“Ford builds more vehicles in the U.S. and employs more hourly workers in the U.S. than any other automaker - and we'd like to keep it that way,” Ford said in an emailed statement. “To do so, we must remain competitive. We appreciate the strong support from the Commonwealth of Kentucky and the City of Louisville. The incentives approved today help Ford remain competitive and support the 12,500 hourly jobs at our Louisville plants.”
The spending is primarily to “retool” Louisville Assembly Plant in preparation for the vehicles, Felker said. She could not be more specific.
The $550 million makes Ford eligible to collect an additional $40 million in public money under a mega-economic development incentive program that Kentucky lawmakers created specifically for Ford in 2007, when the company was considering closing Louisville Assembly Plant.
The Kentucky Economic Development Finance Authority on Thursday extended the state’s “job retention” agreement with Ford by three years, to Dec. 31, 2024, and raised the total the company could collect under the program from $315 million to $355 million. Ford has already "earned" $240 million as of Thursday, according to state documents.
“Ford is a long-time pillar of employment in the greater Louisville area and we’re thrilled the company is continuing to reinvest in its plants and retain its Kentucky workforce,” said Jack Mazurak, of the Kentucky Cabinet for Economic Development, in a statement.
Ford has reported investing $2.95 billion in its two Louisville plants since 2007 under the agreement, including the $550 million added on Thursday.
The investment announced Thursday does not include additional jobs.
Louisville Assembly lost one of its three shifts, called the C Crew, earlier this year when Ford moved about 500 workers across town to Kentucky Truck Plant.
The plants employ about 12,500 union workers in all, plus a few hundred salaried employees in management, engineering and other white-collar roles.

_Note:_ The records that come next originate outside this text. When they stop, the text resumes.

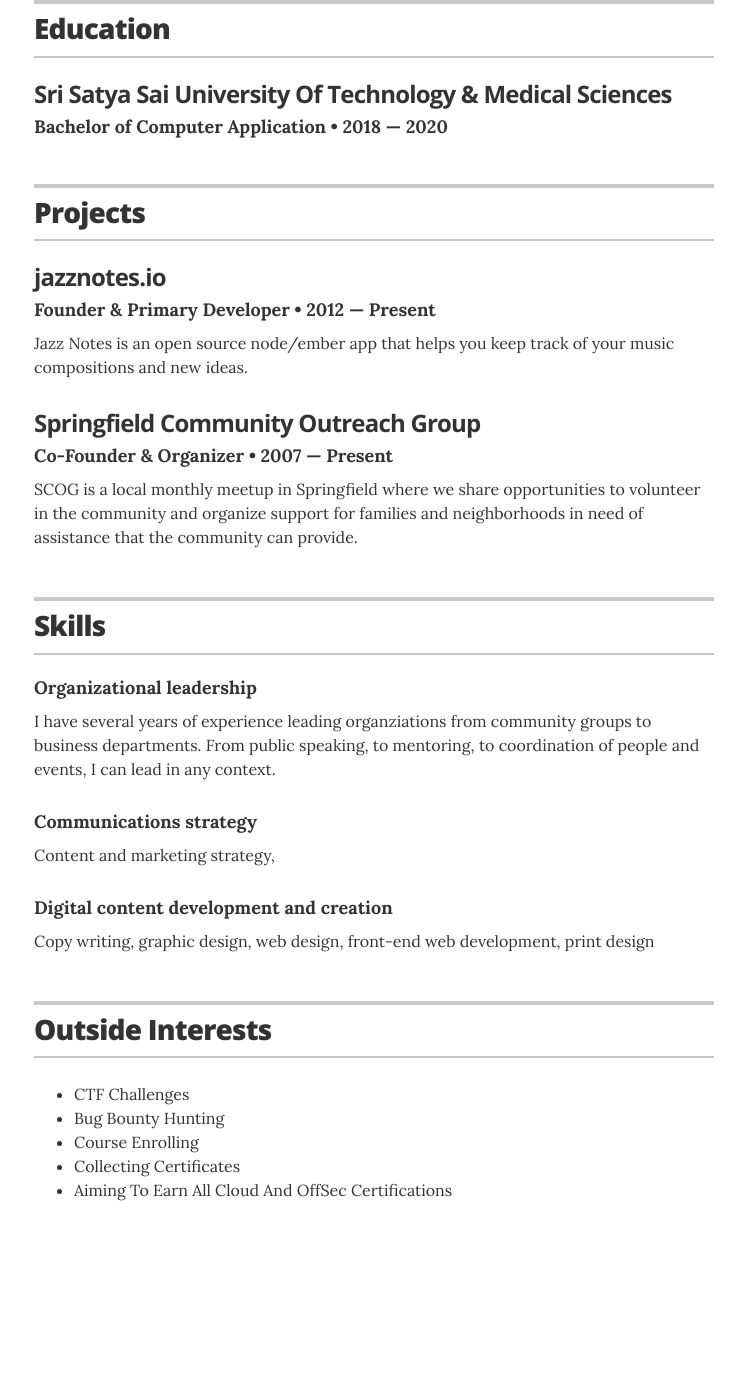
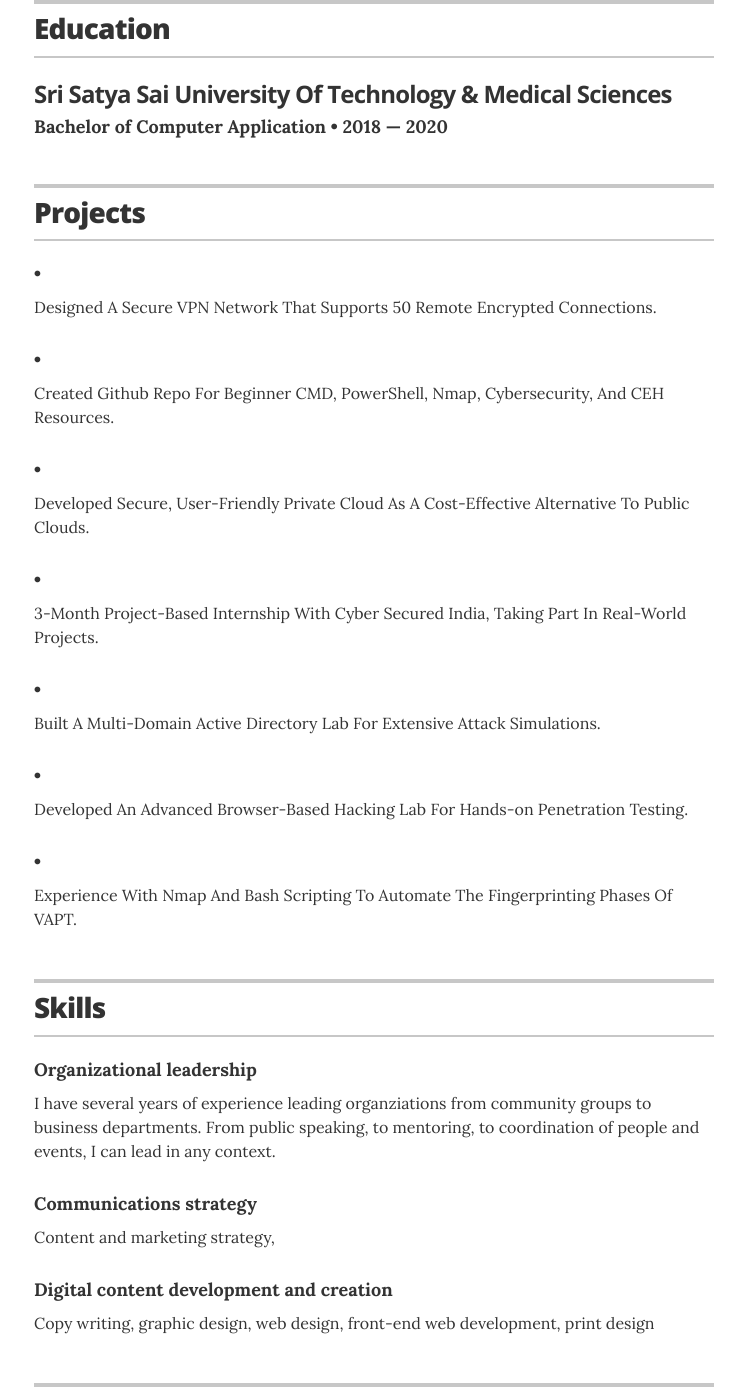
Before and after one commit to kabir0104k/Resume, a Jekyll site: the page built from index.html, in a window 1280 px wide and 1400 px high, scrolled down 715 px. Shown: the whole window, without its empty margins (266-1011 px from the left). Built offline with Jekyll 4.4.1, drawn with Linux system fonts in a browser that asks for light colours; before the commit the page ends 1965 px from its top, so only the background shows below that.

Commit message:
Update projects.yml

```diff
--- a/_data/projects.yml
+++ b/_data/projects.yml
@@ -1,16 +1,23 @@
-# Projects
+#Projects
 # uncomment the urls if you wish to display them, and add your own URL
 
-# jazznotes.io
-- project: jazznotes.io
-  role: Founder & Primary Developer
-  duration: 2012 &mdash; Present
+#jazznotes.io
+#project: #jazznotes.io
+  #role: Founder & Primary Developer
+  #duration: 2012 &mdash; Present
   # url: "#"
-  description: Jazz Notes is an open source node/ember app that helps you keep track of your music compositions and new ideas.
+  - description: Designed A Secure VPN Network That Supports 50 Remote Encrypted Connections.
+  - description: Created Github Repo For Beginner CMD, PowerShell, Nmap, Cybersecurity, And CEH Resources.
+  - description: Developed Secure, User-Friendly Private Cloud As A Cost-Effective Alternative To Public Clouds.
+  - description: 3-Month Project-Based Internship With Cyber Secured India, Taking Part In Real-World Projects.
+  - description: Built A Multi-Domain Active Directory Lab For Extensive Attack Simulations.
+  - description: Developed An Advanced Browser-Based Hacking Lab For Hands-on Penetration Testing.
+  - description: Experience With Nmap And Bash Scripting To Automate The Fingerprinting Phases Of VAPT.
+
 
 # Springfield Community Outreach Group
-- project: Springfield Community Outreach Group
-  role: Co-Founder & Organizer
-  duration: 2007 &mdash; Present
+- #project: Springfield Community Outreach Group
+  #role: Co-Founder & Organizer
+  #duration: 2007 &mdash; Present
   # url: "#"
-  description: SCOG is a local monthly meetup in Springfield where we share opportunities to volunteer in the community and organize support for families and neighborhoods in need of assistance that the community can provide.
+  #description: SCOG is a local monthly meetup in Springfield where we share opportunities to volunteer in the community and organize support for families and neighborhoods in need of assistance that the community can provide.
```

Under the incentive agreement with Kentucky, Ford must maintain 90 percent of the fulltime, Kentucky resident workers it employs to collect the full $355 million, a portion of which is given to the company each year. The company is estimated to employ 12,070 Kentucky residents as of Thursday’s amendment, up from 11,200 previously.